Investment casting and die casting are the two major types of casting. Investment casting methods is injects wax into an aluminum cavity. Die casting is the process in which molten metal is forced into a mold cavity with high pressure. Each of the casting method has their own advantages and disadvantages.They are used to make different kinds of products.So how to compares investment casting with die casting or which one is better for your choosing?

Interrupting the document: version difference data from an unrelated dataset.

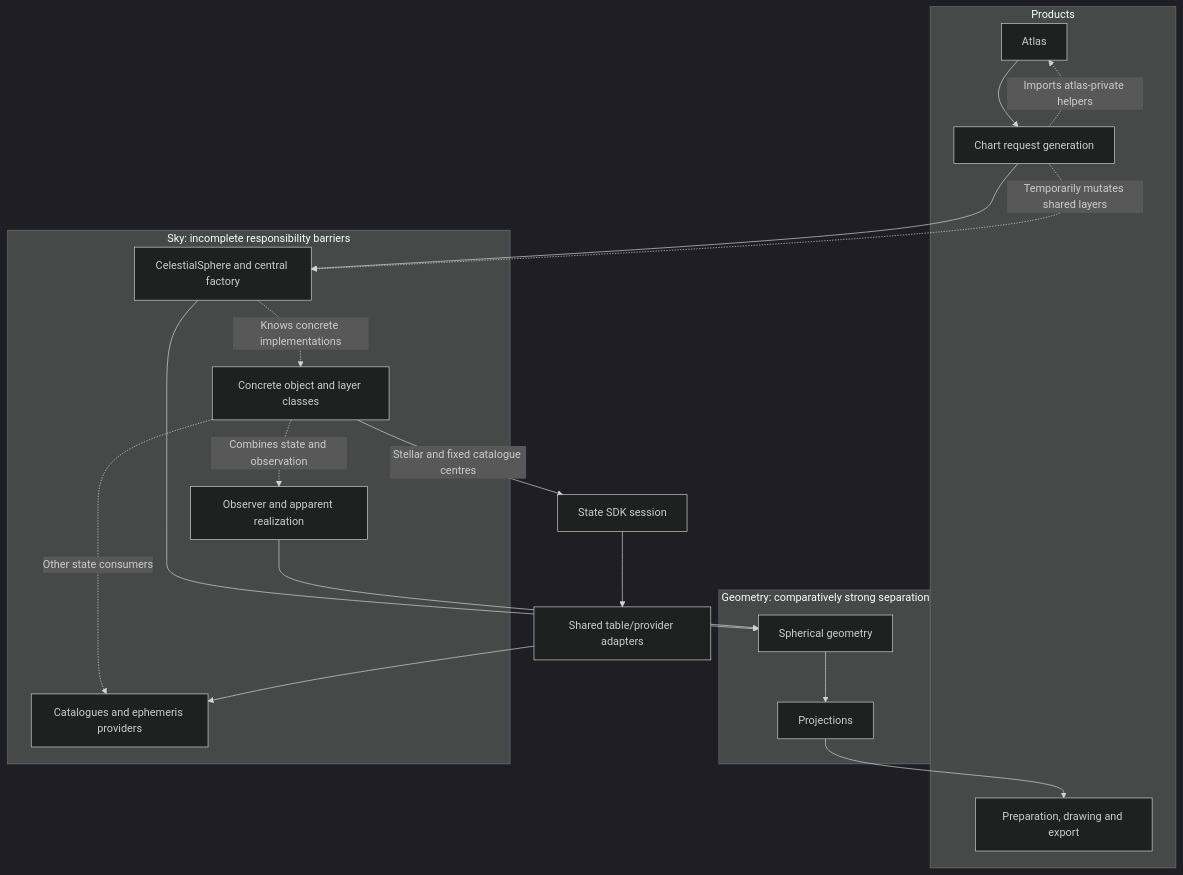
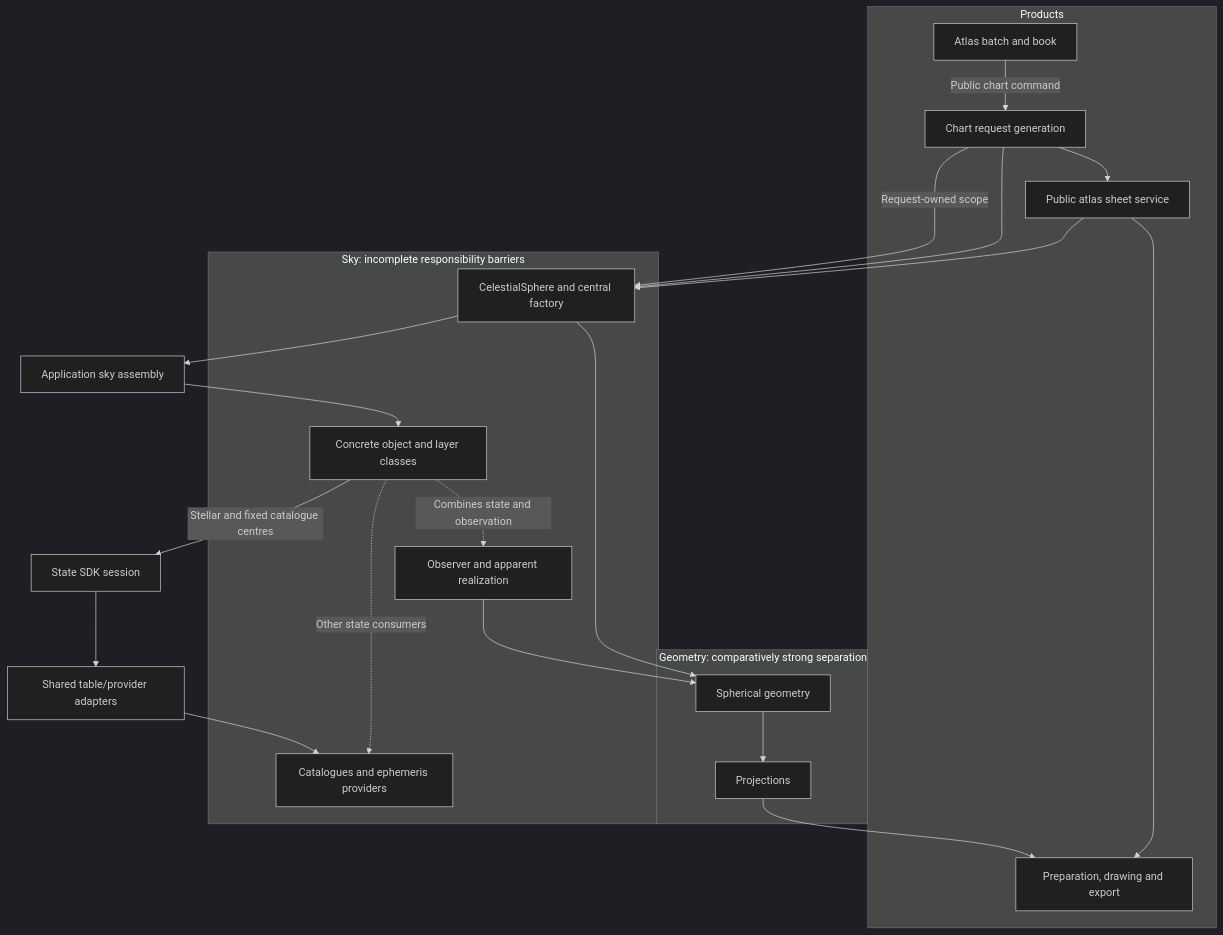
The first of 2 diagrams in docs/developer/kernel_roadmap_v0.9.5.md (fselman/wenu), drawn with Mermaid (dark theme) before and after one commit. The commit also changed other lines of this file and 16 other files, not shown here.

Commit message:
refactor: expose lower-level atlas sheet rendering contract

````diff
--- a/docs/developer/kernel_roadmap_v0.9.5.md
+++ b/docs/developer/kernel_roadmap_v0.9.5.md
@@ -143,32 +143,36 @@
 ```mermaid
 flowchart TB
     subgraph Products["Products"]
-        A["Atlas"]
+        A["Atlas batch and book"]
+        T["Public atlas sheet service"]
         C["Chart request generation"]
         R["Preparation, drawing and export"]
     end
     subgraph Geometry["Geometry: comparatively strong separation"]
         P["Projections"]
         G["Spherical geometry"]
     end
     subgraph Sky["Sky: incomplete responsibility barriers"]
         S["CelestialSphere and central factory"]
         L["Concrete object and layer classes"]
         O["Observer and apparent realization"]
         D["Catalogues and ephemeris providers"]
     end
-    A --> C
-    C -. "Imports atlas-private helpers" .-> A
+    A -->|"Public chart command"| C
+    C --> T
+    T --> S
+    T --> R
     C --> S
     S --> G
     G --> P
     P --> R
-    S -. "Knows concrete implementations" .-> L
-    C -. "Temporarily mutates shared layers" .-> S
+    S --> B["Application sky assembly"]
+    B --> L
+    C -->|"Request-owned scope"| S
     L -. "Other state consumers" .-> D
     L -->|"Stellar and fixed catalogue centres"| K["State SDK session"]
     K --> N["Shared table/provider adapters"]
     N --> D
     L -. "Combines state and observation" .-> O
     O --> G
 ```
````
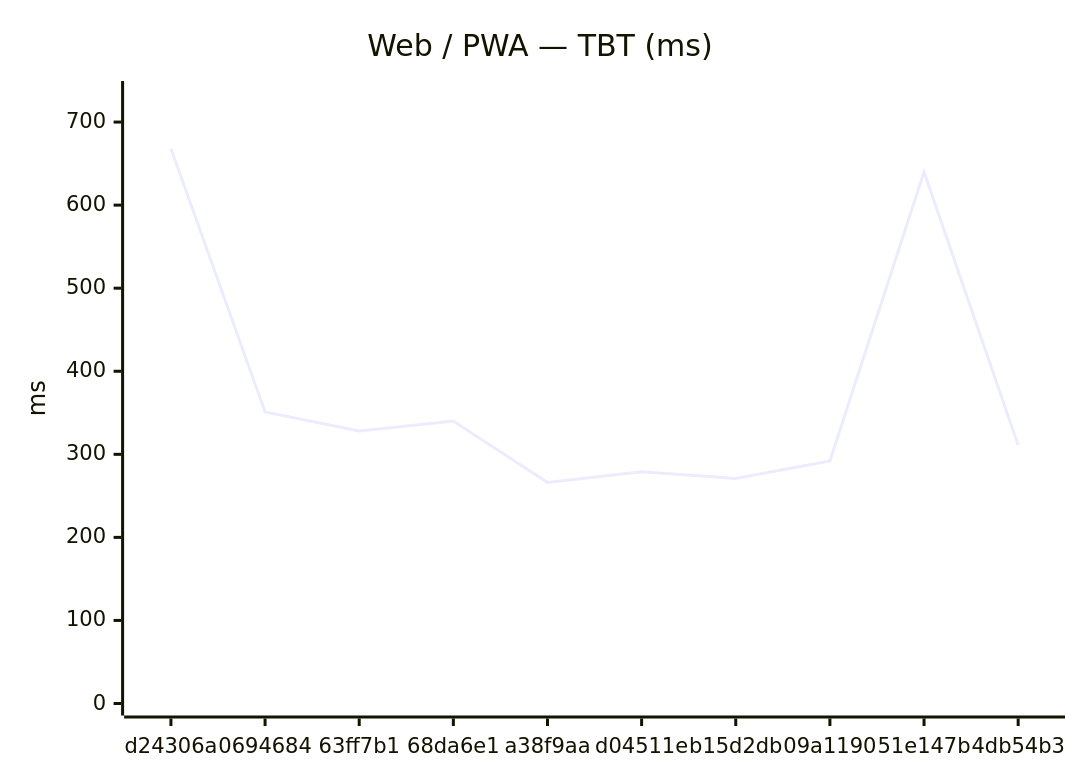
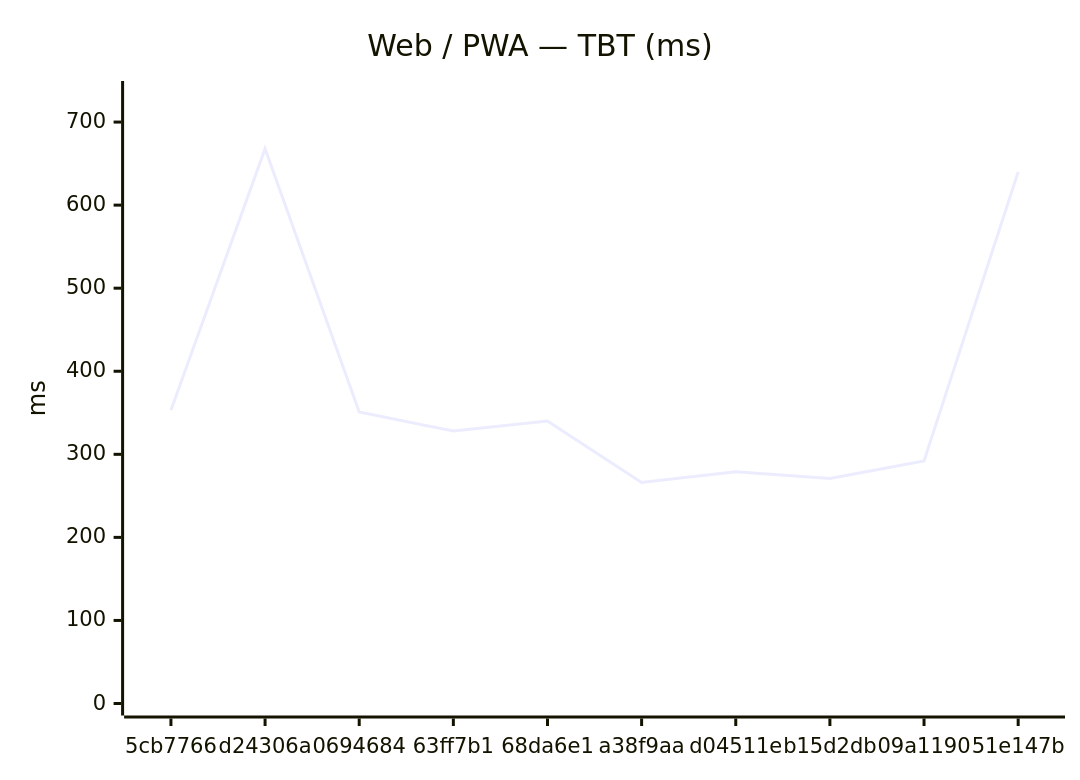
One commit to Metaheurist/Rianell changed the second of 18 diagrams in benchmarks/compare.md. Above: the diagram before and after it, drawn with Mermaid. The commit also changed other lines of this file and 11 other files, not shown here.

````diff
--- a/benchmarks/compare.md
+++ b/benchmarks/compare.md
@@ -31,7 +31,7 @@
 ```mermaid
 xychart-beta
     title "Web / PWA — TBT (ms)"
-    x-axis ["d24306a", "0694684", "63ff7b1", "68da6e1", "a38f9aa", "d04511e", "b15d2db", "09a1190", "51e147b", "4db54b3"]
+    x-axis ["5cb7766", "d24306a", "0694684", "63ff7b1", "68da6e1", "a38f9aa", "d04511e", "b15d2db", "09a1190", "51e147b"]
     y-axis "ms" 0 --> 735
-    line [668, 351, 328, 340, 266, 279, 271, 292, 640, 311]
+    line [353, 668, 351, 328, 340, 266, 279, 271, 292, 640]
 ```
````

Investment casting (also called "lost wax" or "precision" casting) is a manufacturing process in which a wax pattern is created, gated onto a sprue and repeatedly dipped into a liquid ceramic slurry. Once the ceramic material hardens, its internal geometry takes the shape of the casting. The wax is melted out, and molten metal is poured into the cavity where the wax pattern was. The metal solidifies within the ceramic mold, and then the metal casting is broken out (source).

Die casting is a manufacturing process for producing metal parts by forcing molten metal under high pressure into a die cavity. These die or mold cavities are typically created with hardened tool steel that has been previously machined to the net shape of the die cast parts (source).

Which Process is Right for Your Project?
Rather than pit these two processes against one another, we'll simply run through some key considerations when it comes to settling on a casting process. Keep in mind that there isn't a one-size-fits-all solution. Each product, project and company are different. Review the 7 considerations below to decide whether investment casting (IC) or die casting (DC) fits the bill.

1. Design Complexity
How complex is your design geometry? This will play a major part in selecting the right process. IC offers great design flexibility since you can cast intricate shapes and easily incorporate design features, such as logos and other information, into the component. You can also achieve precise dimensional results, complex geometries and thin-walled parts. DC offers good dimensional results but cannot produce the level of intricacy that IC can.

2. Material Selection
A wide range of alloys (including both ferrous and non-ferrous metals) can be used in IC, offering greater material options than DC. This allows for casting alloys that might be challenging to machine. Most DC are made from non-ferrous metals like zinc, copper, aluminium, magnesium, lead, pewter and tin-based alloys.

3. Annual Usage
One of the biggest misconceptions about IC is that it only makes sense for large order quantities. While you can opt for IC for smaller production runs, the final call usually comes down to tooling costs. Start by deciding your desired payback period for the tool and crunch some numbers to see if IC is actually the best option. DC is ideal for large production runs and high-volume projects since it produces excellent consistency and repeatability but comes with a higher tooling price tag.

4. Part Size
 IC can accommodate parts from an ounce up to about 200 pounds. There is some limitation to the size of parts that can be investment cast simply because the wax pattern must be securely gated to a sprue for repeated dipping in the ceramic slurry. DC also comes with its own size limitations, but they tend to be less restrictive than IC; however, the larger the part, the larger the tool, the larger the tooling cost.

5. Tolerance
 IC can really deliver on tight tolerances, while DC produces good tolerances. As a general rule, the smaller the casting, the greater the dimensional accuracy. Very large investment castings might lose some dimensional accuracy, so DC could be a better option for large-scale pieces.

6. Cost
IC ordinarily costs more than DC because it's a highly manual process that produces superior dimensionality and excellent surface finishes. But the final cost truly comes down to tooling. IC can be designed for minimal machining, reducing both time and cost. DC comes with higher tooling costs and typically requires at least some secondary machining to properly finish the product. For these reasons, DC is most cost-efficient for high-volume runs.

7. Finish Requirements
 The surface finish of IC is superior to other casting methods, reducing the need for excessive secondary machining. A 125 micro finish is standard, and better finishes can be achieved with the help of other finishing techniques like polishing or blasting. While DC produces good surface finish, more machining is usually needed to get the product to its final state.

Hopefully this information will assist you in choosing the right casting process for your upcoming metal project. .If you have any inquiry about Investment Casting and Die Casting,leave a message,you will get an immediately reply.